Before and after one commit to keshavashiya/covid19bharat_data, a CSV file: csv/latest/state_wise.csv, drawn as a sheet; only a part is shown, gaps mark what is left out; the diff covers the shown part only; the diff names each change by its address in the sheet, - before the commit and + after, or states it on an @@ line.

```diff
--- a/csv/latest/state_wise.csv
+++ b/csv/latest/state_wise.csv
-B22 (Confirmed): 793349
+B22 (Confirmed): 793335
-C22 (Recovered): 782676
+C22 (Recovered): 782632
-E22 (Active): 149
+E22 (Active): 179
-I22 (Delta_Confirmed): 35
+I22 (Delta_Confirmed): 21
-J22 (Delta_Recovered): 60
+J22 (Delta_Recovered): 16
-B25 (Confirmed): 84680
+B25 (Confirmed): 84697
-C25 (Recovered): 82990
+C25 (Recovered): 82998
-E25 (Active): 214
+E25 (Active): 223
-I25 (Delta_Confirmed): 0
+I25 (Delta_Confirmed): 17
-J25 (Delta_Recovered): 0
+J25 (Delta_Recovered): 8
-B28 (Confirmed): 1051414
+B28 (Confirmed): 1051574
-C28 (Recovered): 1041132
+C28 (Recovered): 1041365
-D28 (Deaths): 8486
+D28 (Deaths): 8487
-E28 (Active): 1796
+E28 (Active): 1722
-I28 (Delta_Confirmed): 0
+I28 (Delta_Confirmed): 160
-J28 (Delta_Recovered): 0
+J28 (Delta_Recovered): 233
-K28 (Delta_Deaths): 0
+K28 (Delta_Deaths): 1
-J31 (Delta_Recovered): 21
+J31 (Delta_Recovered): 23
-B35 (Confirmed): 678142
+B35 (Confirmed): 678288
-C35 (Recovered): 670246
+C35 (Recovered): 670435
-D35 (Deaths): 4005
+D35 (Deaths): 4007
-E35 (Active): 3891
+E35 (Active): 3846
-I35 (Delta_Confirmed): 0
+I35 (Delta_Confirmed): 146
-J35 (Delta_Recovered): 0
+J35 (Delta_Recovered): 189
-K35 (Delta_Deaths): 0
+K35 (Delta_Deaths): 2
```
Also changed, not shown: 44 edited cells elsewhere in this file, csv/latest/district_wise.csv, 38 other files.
※
Reprint the entries above in full, exactly as they are.

Before and after one commit to keshavashiya/covid19bharat_data, a CSV file: csv/latest/state_wise.csv, drawn as a sheet; only a part is shown, gaps mark what is left out; the diff covers the shown part only; the diff names each change by its address in the sheet, - before the commit and + after, or states it on an @@ line.

```diff
--- a/csv/latest/state_wise.csv
+++ b/csv/latest/state_wise.csv
-B22 (Confirmed): 793349
+B22 (Confirmed): 793335
-C22 (Recovered): 782676
+C22 (Recovered): 782632
-E22 (Active): 149
+E22 (Active): 179
-I22 (Delta_Confirmed): 35
+I22 (Delta_Confirmed): 21
-J22 (Delta_Recovered): 60
+J22 (Delta_Recovered): 16
-B25 (Confirmed): 84680
+B25 (Confirmed): 84697
-C25 (Recovered): 82990
+C25 (Recovered): 82998
-E25 (Active): 214
+E25 (Active): 223
-I25 (Delta_Confirmed): 0
+I25 (Delta_Confirmed): 17
-J25 (Delta_Recovered): 0
+J25 (Delta_Recovered): 8
-B28 (Confirmed): 1051414
+B28 (Confirmed): 1051574
-C28 (Recovered): 1041132
+C28 (Recovered): 1041365
-D28 (Deaths): 8486
+D28 (Deaths): 8487
-E28 (Active): 1796
+E28 (Active): 1722
-I28 (Delta_Confirmed): 0
+I28 (Delta_Confirmed): 160
-J28 (Delta_Recovered): 0
+J28 (Delta_Recovered): 233
-K28 (Delta_Deaths): 0
+K28 (Delta_Deaths): 1
-J31 (Delta_Recovered): 21
+J31 (Delta_Recovered): 23
-B35 (Confirmed): 678142
+B35 (Confirmed): 678288
-C35 (Recovered): 670246
+C35 (Recovered): 670435
-D35 (Deaths): 4005
+D35 (Deaths): 4007
-E35 (Active): 3891
+E35 (Active): 3846
-I35 (Delta_Confirmed): 0
+I35 (Delta_Confirmed): 146
-J35 (Delta_Recovered): 0
+J35 (Delta_Recovered): 189
-K35 (Delta_Deaths): 0
+K35 (Delta_Deaths): 2
```
Also changed, not shown: 44 edited cells elsewhere in this file, csv/latest/district_wise.csv, 38 other files.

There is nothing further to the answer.